• _Task to complete_
Find the lines in the records that carry the word "variations". Copy each one.

Data extract Block Start

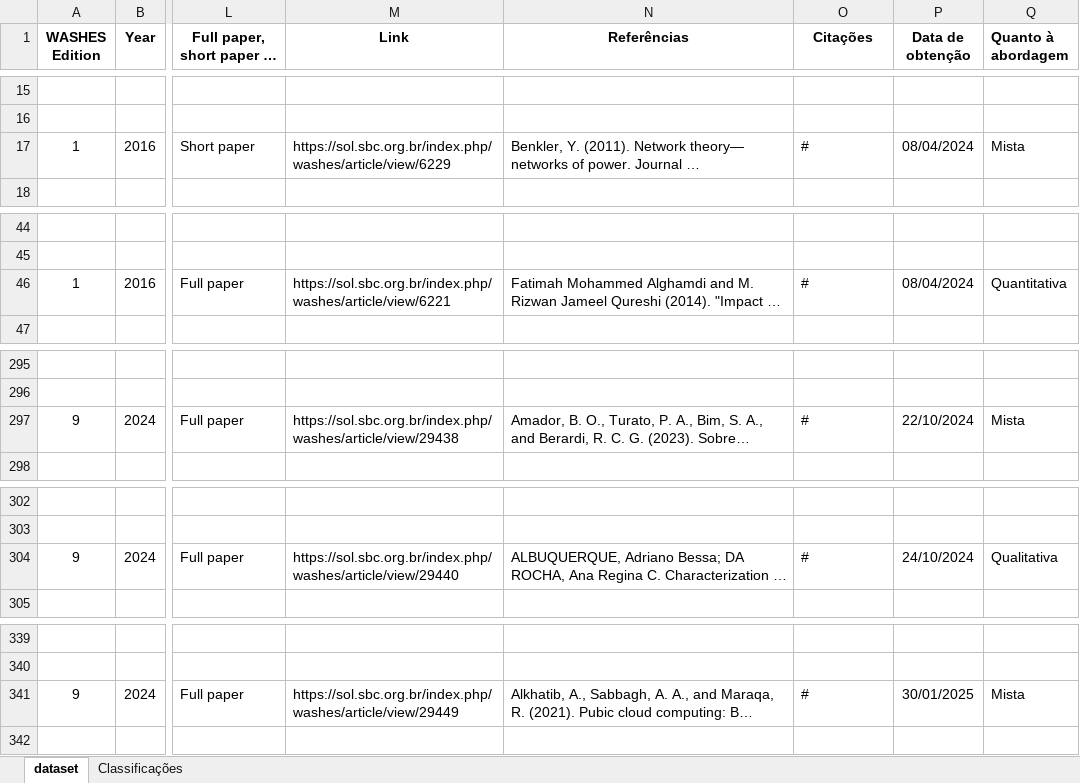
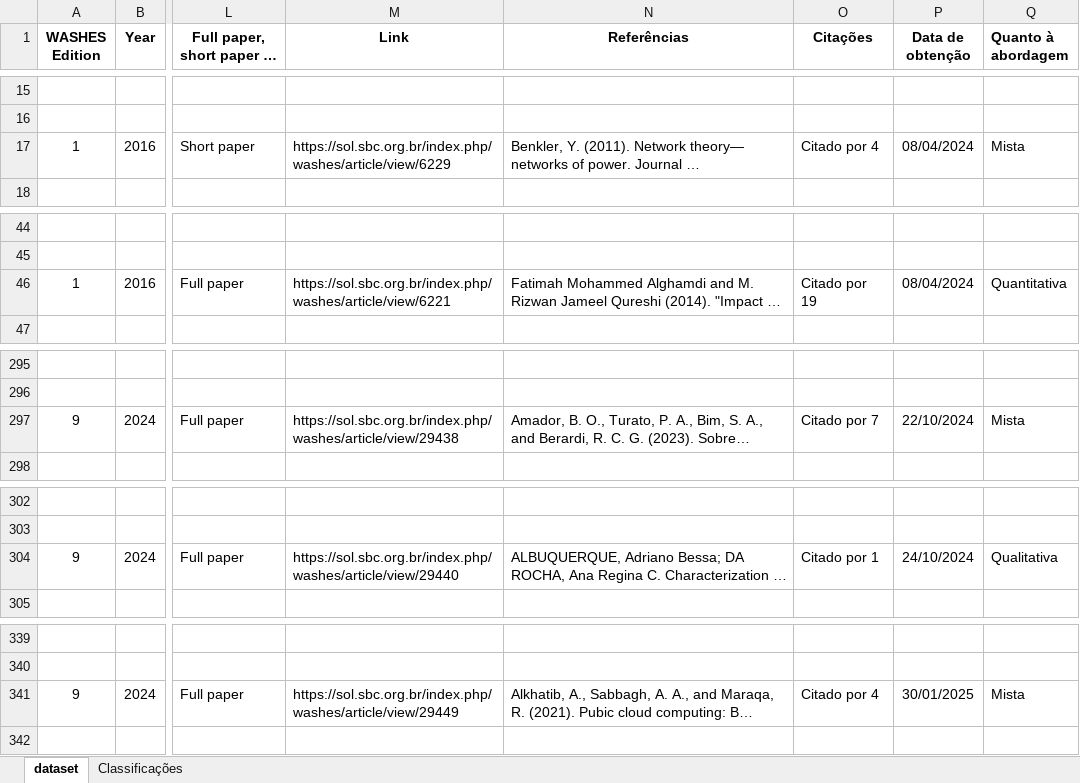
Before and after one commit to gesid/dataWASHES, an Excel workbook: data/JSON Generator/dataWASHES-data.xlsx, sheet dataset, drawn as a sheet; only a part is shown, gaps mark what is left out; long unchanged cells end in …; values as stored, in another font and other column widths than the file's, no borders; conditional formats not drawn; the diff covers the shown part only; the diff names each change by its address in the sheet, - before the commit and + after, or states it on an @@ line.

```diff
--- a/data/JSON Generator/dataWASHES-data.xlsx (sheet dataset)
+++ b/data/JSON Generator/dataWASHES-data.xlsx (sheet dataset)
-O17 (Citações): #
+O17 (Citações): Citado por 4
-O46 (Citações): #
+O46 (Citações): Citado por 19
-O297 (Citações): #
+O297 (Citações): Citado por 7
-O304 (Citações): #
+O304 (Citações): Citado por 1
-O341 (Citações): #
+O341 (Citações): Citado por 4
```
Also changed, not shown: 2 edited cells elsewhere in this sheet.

Data extract Block End
Data extract Block Start

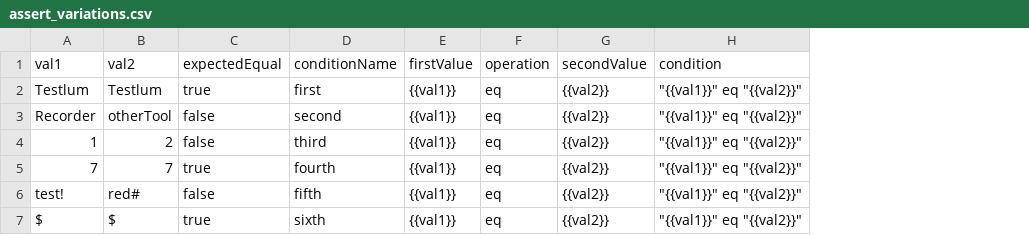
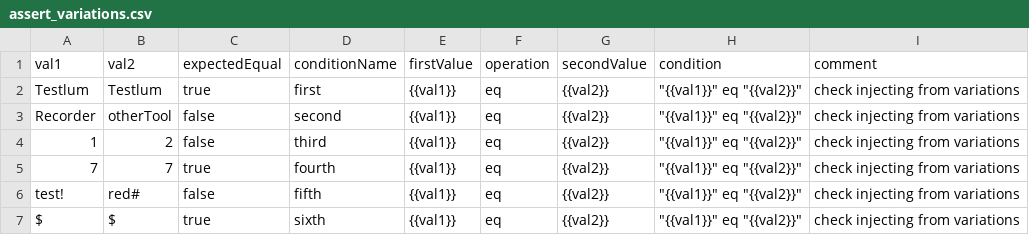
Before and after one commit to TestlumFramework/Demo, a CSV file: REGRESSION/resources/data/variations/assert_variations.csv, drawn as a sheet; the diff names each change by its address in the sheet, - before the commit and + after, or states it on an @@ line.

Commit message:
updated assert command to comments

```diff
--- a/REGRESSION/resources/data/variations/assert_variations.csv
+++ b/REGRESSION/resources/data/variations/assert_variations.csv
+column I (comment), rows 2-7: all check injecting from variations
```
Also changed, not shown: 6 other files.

Data extract Block End
Data extract Block Start

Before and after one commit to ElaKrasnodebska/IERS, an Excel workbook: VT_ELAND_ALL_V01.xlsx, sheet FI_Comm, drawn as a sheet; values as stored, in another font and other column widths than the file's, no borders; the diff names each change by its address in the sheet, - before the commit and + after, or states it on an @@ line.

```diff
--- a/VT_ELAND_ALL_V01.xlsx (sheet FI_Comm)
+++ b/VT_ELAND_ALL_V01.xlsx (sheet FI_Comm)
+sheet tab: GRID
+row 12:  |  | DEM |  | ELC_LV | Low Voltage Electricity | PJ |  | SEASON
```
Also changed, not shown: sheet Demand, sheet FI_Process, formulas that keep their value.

Data extract Block End

• _Exercise response_
Before and after one commit to TestlumFramework/Demo, a CSV file: REGRESSION/resources/data/variations/assert_variations.csv, drawn as a sheet; the diff names each change by its address in the sheet, - before the commit and + after, or states it on an @@ line.
--- a/REGRESSION/resources/data/variations/assert_variations.csv
+++ b/REGRESSION/resources/data/variations/assert_variations.csv
+column I (comment), rows 2-7: all check injecting from variations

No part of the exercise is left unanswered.